* **PROMPT**: For each line in the records that contains "Closest", make a copy.

(DATASET RECORDS)

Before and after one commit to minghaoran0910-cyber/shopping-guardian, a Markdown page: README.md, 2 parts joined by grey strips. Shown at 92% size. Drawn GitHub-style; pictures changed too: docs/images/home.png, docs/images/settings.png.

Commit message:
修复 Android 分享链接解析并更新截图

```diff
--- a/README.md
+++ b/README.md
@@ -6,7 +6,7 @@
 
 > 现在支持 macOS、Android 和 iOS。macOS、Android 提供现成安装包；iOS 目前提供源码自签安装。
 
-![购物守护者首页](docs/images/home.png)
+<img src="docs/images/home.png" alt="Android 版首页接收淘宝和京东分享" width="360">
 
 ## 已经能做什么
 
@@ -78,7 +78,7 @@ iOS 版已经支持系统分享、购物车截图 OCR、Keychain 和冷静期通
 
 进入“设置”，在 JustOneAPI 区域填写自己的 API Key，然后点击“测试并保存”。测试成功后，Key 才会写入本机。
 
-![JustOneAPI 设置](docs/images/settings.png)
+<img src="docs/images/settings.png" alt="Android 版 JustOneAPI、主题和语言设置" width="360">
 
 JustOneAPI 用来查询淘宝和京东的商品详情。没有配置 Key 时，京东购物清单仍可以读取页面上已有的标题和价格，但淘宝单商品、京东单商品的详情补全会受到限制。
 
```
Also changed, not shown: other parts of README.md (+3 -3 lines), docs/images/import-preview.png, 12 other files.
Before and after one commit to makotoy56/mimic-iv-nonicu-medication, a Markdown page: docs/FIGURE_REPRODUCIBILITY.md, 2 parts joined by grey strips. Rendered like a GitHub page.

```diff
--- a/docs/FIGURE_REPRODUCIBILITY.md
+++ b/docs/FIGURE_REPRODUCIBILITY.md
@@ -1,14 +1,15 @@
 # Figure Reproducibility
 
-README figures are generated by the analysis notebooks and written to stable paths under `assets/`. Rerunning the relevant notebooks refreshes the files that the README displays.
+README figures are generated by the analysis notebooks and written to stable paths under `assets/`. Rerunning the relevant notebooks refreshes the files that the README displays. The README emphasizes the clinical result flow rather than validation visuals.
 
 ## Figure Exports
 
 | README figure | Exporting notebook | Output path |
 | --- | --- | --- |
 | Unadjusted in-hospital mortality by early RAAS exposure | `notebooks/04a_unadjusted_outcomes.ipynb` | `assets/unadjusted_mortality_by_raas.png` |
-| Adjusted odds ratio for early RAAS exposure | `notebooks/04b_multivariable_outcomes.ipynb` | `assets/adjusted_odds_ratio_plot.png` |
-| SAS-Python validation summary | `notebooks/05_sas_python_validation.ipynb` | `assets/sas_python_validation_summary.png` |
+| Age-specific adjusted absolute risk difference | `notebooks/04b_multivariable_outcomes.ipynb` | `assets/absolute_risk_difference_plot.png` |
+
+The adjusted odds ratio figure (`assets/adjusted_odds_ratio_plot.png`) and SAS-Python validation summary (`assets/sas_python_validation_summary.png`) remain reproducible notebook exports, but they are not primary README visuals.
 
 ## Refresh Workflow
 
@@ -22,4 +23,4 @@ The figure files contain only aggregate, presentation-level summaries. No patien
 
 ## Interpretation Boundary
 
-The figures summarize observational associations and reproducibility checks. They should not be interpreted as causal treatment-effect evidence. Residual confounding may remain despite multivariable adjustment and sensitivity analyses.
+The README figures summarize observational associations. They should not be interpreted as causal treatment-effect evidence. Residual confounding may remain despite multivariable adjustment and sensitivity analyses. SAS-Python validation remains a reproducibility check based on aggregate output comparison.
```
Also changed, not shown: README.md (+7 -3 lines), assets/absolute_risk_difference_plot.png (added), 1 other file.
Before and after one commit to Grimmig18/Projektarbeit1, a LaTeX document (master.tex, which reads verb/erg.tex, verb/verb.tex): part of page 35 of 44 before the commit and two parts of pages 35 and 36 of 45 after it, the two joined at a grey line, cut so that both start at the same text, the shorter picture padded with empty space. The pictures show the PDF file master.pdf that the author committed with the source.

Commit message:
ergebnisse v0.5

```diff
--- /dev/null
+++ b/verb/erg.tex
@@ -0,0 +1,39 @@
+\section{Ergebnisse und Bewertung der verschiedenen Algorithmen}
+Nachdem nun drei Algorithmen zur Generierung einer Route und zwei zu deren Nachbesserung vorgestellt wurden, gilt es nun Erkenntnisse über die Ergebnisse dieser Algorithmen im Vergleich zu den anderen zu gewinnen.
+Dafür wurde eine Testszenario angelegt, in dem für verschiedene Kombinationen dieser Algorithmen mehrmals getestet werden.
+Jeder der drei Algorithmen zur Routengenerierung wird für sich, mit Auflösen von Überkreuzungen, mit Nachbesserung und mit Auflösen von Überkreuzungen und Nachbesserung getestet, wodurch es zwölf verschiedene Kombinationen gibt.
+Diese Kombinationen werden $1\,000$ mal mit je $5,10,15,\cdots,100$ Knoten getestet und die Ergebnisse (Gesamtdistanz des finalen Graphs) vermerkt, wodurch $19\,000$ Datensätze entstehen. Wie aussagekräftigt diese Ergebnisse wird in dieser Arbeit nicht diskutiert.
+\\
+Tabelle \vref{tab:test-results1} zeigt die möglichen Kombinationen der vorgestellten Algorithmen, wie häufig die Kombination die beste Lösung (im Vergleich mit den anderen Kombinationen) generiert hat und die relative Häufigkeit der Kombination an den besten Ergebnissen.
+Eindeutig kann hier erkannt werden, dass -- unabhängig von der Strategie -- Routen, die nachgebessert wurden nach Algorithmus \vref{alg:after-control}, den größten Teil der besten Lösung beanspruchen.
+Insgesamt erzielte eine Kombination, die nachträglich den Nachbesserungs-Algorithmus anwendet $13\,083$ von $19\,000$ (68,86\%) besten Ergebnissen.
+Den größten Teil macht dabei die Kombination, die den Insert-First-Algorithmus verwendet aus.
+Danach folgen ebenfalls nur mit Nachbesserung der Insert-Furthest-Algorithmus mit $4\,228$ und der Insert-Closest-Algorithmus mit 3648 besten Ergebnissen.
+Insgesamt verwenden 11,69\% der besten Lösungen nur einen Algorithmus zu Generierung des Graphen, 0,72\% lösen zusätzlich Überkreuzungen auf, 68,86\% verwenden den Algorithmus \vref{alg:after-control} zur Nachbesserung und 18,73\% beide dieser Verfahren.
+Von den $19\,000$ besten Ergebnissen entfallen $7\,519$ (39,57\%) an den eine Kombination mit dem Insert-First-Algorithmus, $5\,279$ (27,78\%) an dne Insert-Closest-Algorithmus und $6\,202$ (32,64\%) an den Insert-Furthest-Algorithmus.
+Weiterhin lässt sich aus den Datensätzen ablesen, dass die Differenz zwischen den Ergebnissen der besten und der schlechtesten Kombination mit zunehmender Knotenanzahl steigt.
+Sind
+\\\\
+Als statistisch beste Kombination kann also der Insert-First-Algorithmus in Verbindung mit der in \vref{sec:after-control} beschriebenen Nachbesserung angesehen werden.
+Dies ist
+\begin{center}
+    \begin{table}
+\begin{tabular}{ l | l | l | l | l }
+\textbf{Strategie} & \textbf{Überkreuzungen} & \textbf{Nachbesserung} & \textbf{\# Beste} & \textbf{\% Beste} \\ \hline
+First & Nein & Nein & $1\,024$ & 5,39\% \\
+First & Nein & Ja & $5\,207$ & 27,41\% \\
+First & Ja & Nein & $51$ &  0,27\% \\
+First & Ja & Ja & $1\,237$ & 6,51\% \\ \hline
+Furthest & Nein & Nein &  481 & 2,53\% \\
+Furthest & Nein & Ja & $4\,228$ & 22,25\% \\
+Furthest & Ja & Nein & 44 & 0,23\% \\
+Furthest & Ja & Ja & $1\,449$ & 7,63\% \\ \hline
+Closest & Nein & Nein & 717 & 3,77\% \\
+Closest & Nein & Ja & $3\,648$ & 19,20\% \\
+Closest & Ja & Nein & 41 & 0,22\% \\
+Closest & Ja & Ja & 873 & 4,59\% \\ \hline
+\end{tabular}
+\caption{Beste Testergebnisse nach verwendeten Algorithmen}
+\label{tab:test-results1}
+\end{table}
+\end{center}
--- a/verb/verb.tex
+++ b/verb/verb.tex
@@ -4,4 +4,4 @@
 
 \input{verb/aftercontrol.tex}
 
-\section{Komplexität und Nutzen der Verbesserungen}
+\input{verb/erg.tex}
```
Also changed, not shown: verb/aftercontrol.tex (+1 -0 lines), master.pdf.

(End DATASET RECORDS)

* **OUTPUT OF THE EXERCISE**:
+Danach folgen ebenfalls nur mit Nachbesserung der Insert-Furthest-Algorithmus mit $4\,228$ und der Insert-Closest-Algorithmus mit 3648 besten Ergebnissen.
+Von den $19\,000$ besten Ergebnissen entfallen $7\,519$ (39,57\%) an den eine Kombination mit dem Insert-First-Algorithmus, $5\,279$ (27,78\%) an dne Insert-Closest-Algorithmus und $6\,202$ (32,64\%) an den Insert-Furthest-Algorithmus.
+Closest & Nein & Nein & 717 & 3,77\% \\
+Closest & Nein & Ja & $3\,648$ & 19,20\% \\
+Closest & Ja & Nein & 41 & 0,22\% \\
+Closest & Ja & Ja & 873 & 4,59\% \\ \hline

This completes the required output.